[Web document revisions]
Start of Block
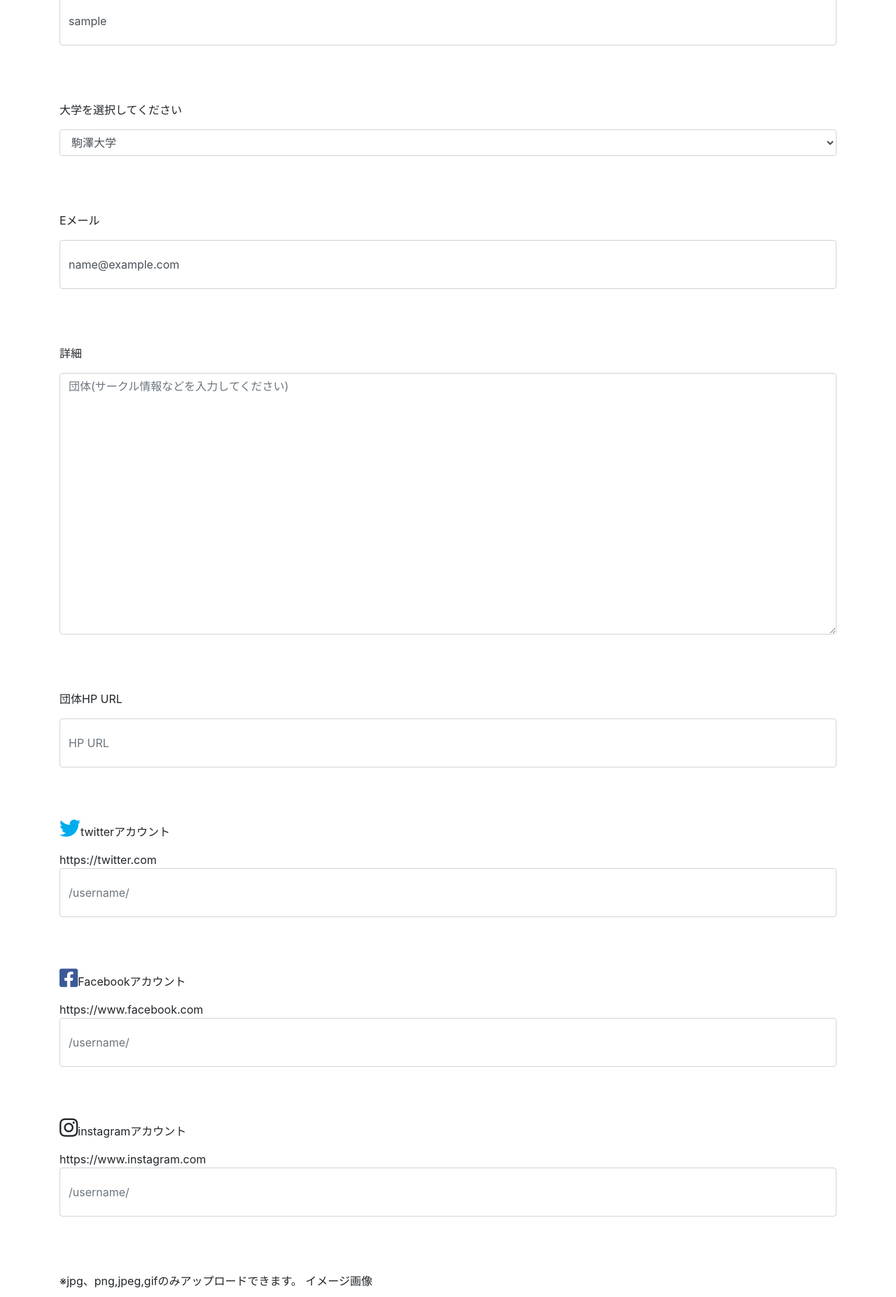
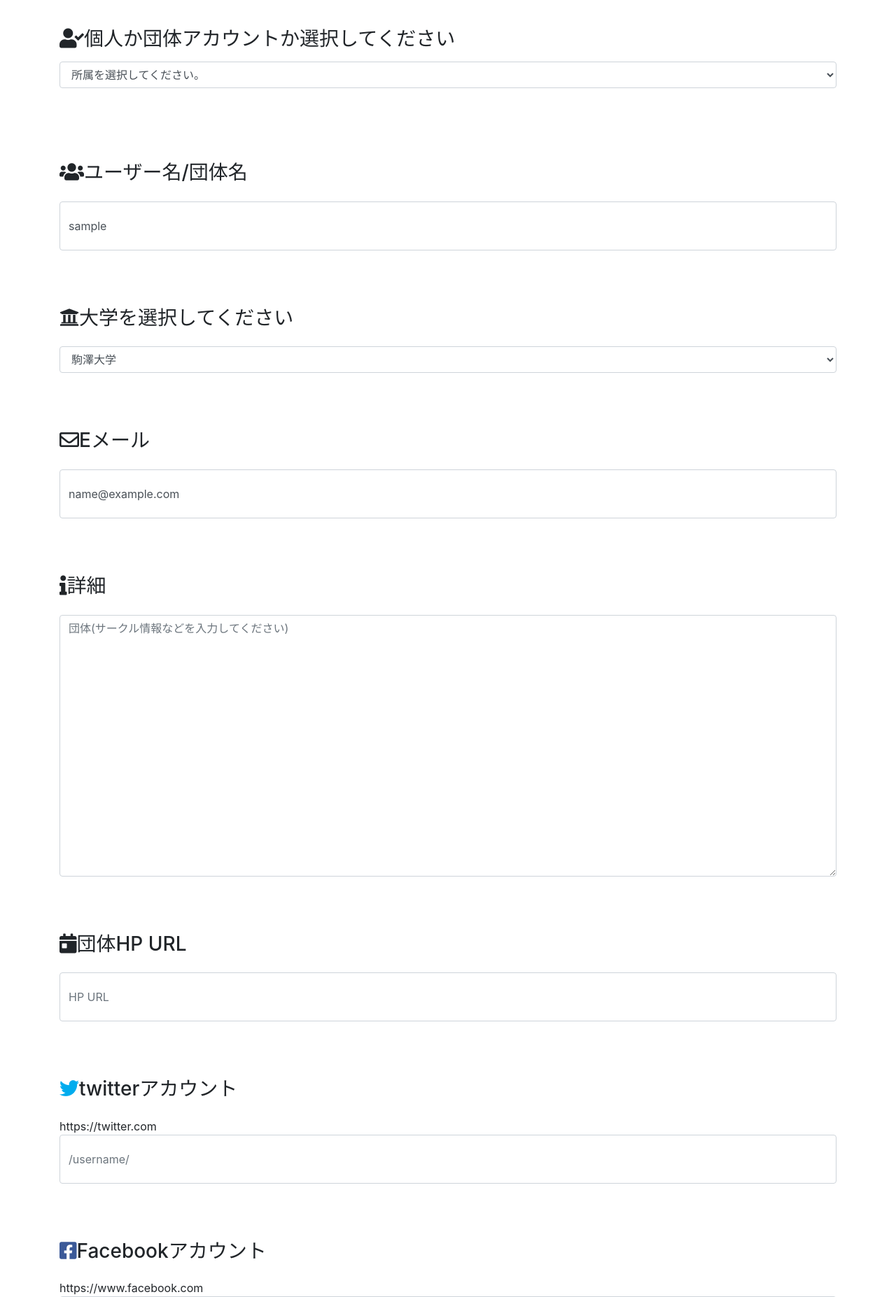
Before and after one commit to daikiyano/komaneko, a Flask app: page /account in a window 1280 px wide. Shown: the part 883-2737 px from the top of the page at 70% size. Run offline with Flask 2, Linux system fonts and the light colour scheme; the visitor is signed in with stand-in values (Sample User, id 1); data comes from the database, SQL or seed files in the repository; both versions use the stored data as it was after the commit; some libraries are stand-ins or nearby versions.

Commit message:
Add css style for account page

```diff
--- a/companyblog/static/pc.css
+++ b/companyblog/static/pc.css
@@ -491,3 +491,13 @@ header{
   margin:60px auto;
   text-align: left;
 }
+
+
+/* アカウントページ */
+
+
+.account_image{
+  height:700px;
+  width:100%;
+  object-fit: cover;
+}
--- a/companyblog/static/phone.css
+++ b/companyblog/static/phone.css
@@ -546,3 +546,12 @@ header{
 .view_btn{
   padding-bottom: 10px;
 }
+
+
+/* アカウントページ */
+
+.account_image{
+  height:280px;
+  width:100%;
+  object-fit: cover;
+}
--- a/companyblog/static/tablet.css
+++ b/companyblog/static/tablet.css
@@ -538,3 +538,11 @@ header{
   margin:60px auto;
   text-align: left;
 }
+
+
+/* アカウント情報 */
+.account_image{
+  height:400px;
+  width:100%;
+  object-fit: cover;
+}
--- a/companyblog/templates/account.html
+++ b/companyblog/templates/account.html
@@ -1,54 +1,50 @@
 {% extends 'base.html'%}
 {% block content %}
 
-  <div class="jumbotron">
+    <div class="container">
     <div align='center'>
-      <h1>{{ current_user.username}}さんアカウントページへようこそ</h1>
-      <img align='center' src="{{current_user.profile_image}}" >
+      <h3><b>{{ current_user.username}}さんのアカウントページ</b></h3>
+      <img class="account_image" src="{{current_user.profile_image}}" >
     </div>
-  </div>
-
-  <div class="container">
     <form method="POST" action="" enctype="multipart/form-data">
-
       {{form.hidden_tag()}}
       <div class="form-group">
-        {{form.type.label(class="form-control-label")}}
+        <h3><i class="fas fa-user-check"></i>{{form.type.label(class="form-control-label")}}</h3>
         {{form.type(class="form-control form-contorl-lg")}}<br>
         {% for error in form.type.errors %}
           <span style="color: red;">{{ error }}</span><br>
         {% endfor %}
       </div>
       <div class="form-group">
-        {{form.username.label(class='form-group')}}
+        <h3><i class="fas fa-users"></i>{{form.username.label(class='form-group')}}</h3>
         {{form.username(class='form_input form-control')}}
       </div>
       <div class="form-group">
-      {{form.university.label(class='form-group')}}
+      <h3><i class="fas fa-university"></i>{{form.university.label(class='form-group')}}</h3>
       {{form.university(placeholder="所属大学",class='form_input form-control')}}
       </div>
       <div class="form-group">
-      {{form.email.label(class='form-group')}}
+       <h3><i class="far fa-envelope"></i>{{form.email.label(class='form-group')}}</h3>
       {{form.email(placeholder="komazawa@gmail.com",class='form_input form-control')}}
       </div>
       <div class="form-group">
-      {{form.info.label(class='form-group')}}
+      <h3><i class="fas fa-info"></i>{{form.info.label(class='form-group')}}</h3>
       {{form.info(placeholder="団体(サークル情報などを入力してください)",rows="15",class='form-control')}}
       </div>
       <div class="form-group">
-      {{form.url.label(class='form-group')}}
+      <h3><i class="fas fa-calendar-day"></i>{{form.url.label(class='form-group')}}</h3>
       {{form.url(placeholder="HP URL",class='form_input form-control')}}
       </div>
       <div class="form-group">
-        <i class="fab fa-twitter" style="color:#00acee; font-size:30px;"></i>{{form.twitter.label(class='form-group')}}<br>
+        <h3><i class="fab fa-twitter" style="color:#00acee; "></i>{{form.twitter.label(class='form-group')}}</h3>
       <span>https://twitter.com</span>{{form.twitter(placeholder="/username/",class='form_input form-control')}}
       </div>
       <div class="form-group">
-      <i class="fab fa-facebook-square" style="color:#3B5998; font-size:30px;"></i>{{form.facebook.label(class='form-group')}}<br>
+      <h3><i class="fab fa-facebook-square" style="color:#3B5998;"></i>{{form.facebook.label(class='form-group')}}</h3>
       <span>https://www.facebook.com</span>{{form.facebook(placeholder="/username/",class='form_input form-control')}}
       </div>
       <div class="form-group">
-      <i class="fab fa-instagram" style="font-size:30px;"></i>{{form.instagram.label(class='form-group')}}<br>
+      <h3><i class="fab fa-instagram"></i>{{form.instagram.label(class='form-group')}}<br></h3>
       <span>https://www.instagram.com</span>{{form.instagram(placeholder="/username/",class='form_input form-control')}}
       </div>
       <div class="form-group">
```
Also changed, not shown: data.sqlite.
End of Block
| What to do |
Repeat every line of the data exactly, but do not include pictures.

| Result for this exercise |
Before and after one commit to daikiyano/komaneko, a Flask app: page /account in a window 1280 px wide. Shown: the part 883-2737 px from the top of the page at 70% size. Run offline with Flask 2, Linux system fonts and the light colour scheme; the visitor is signed in with stand-in values (Sample User, id 1); data comes from the database, SQL or seed files in the repository; both versions use the stored data as it was after the commit; some libraries are stand-ins or nearby versions.

Commit message:
Add css style for account page

```diff
--- a/companyblog/static/pc.css
+++ b/companyblog/static/pc.css
@@ -491,3 +491,13 @@ header{
   margin:60px auto;
   text-align: left;
 }
+
+
+/* アカウントページ */
+
+
+.account_image{
+  height:700px;
+  width:100%;
+  object-fit: cover;
+}
--- a/companyblog/static/phone.css
+++ b/companyblog/static/phone.css
@@ -546,3 +546,12 @@ header{
 .view_btn{
   padding-bottom: 10px;
 }
+
+
+/* アカウントページ */
+
+.account_image{
+  height:280px;
+  width:100%;
+  object-fit: cover;
+}
--- a/companyblog/static/tablet.css
+++ b/companyblog/static/tablet.css
@@ -538,3 +538,11 @@ header{
   margin:60px auto;
   text-align: left;
 }
+
+
+/* アカウント情報 */
+.account_image{
+  height:400px;
+  width:100%;
+  object-fit: cover;
+}
--- a/companyblog/templates/account.html
+++ b/companyblog/templates/account.html
@@ -1,54 +1,50 @@
 {% extends 'base.html'%}
 {% block content %}
 
-  <div class="jumbotron">
+    <div class="container">
     <div align='center'>
-      <h1>{{ current_user.username}}さんアカウントページへようこそ</h1>
-      <img align='center' src="{{current_user.profile_image}}" >
+      <h3><b>{{ current_user.username}}さんのアカウントページ</b></h3>
+      <img class="account_image" src="{{current_user.profile_image}}" >
     </div>
-  </div>
-
-  <div class="container">
     <form method="POST" action="" enctype="multipart/form-data">
-
       {{form.hidden_tag()}}
       <div class="form-group">
-        {{form.type.label(class="form-control-label")}}
+        <h3><i class="fas fa-user-check"></i>{{form.type.label(class="form-control-label")}}</h3>
         {{form.type(class="form-control form-contorl-lg")}}<br>
         {% for error in form.type.errors %}
           <span style="color: red;">{{ error }}</span><br>
         {% endfor %}
       </div>
       <div class="form-group">
-        {{form.username.label(class='form-group')}}
+        <h3><i class="fas fa-users"></i>{{form.username.label(class='form-group')}}</h3>
         {{form.username(class='form_input form-control')}}
       </div>
       <div class="form-group">
-      {{form.university.label(class='form-group')}}
+      <h3><i class="fas fa-university"></i>{{form.university.label(class='form-group')}}</h3>
       {{form.university(placeholder="所属大学",class='form_input form-control')}}
       </div>
       <div class="form-group">
-      {{form.email.label(class='form-group')}}
+       <h3><i class="far fa-envelope"></i>{{form.email.label(class='form-group')}}</h3>
       {{form.email(placeholder="komazawa@gmail.com",class='form_input form-control')}}
       </div>
       <div class="form-group">
-      {{form.info.label(class='form-group')}}
+      <h3><i class="fas fa-info"></i>{{form.info.label(class='form-group')}}</h3>
       {{form.info(placeholder="団体(サークル情報などを入力してください)",rows="15",class='form-control')}}
       </div>
       <div class="form-group">
-      {{form.url.label(class='form-group')}}
+      <h3><i class="fas fa-calendar-day"></i>{{form.url.label(class='form-group')}}</h3>
       {{form.url(placeholder="HP URL",class='form_input form-control')}}
       </div>
       <div class="form-group">
-        <i class="fab fa-twitter" style="color:#00acee; font-size:30px;"></i>{{form.twitter.label(class='form-group')}}<br>
+        <h3><i class="fab fa-twitter" style="color:#00acee; "></i>{{form.twitter.label(class='form-group')}}</h3>
       <span>https://twitter.com</span>{{form.twitter(placeholder="/username/",class='form_input form-control')}}
       </div>
       <div class="form-group">
-      <i class="fab fa-facebook-square" style="color:#3B5998; font-size:30px;"></i>{{form.facebook.label(class='form-group')}}<br>
+      <h3><i class="fab fa-facebook-square" style="color:#3B5998;"></i>{{form.facebook.label(class='form-group')}}</h3>
       <span>https://www.facebook.com</span>{{form.facebook(placeholder="/username/",class='form_input form-control')}}
       </div>
       <div class="form-group">
-      <i class="fab fa-instagram" style="font-size:30px;"></i>{{form.instagram.label(class='form-group')}}<br>
+      <h3><i class="fab fa-instagram"></i>{{form.instagram.label(class='form-group')}}<br></h3>
       <span>https://www.instagram.com</span>{{form.instagram(placeholder="/username/",class='form_input form-control')}}
       </div>
       <div class="form-group">
```
Also changed, not shown: data.sqlite.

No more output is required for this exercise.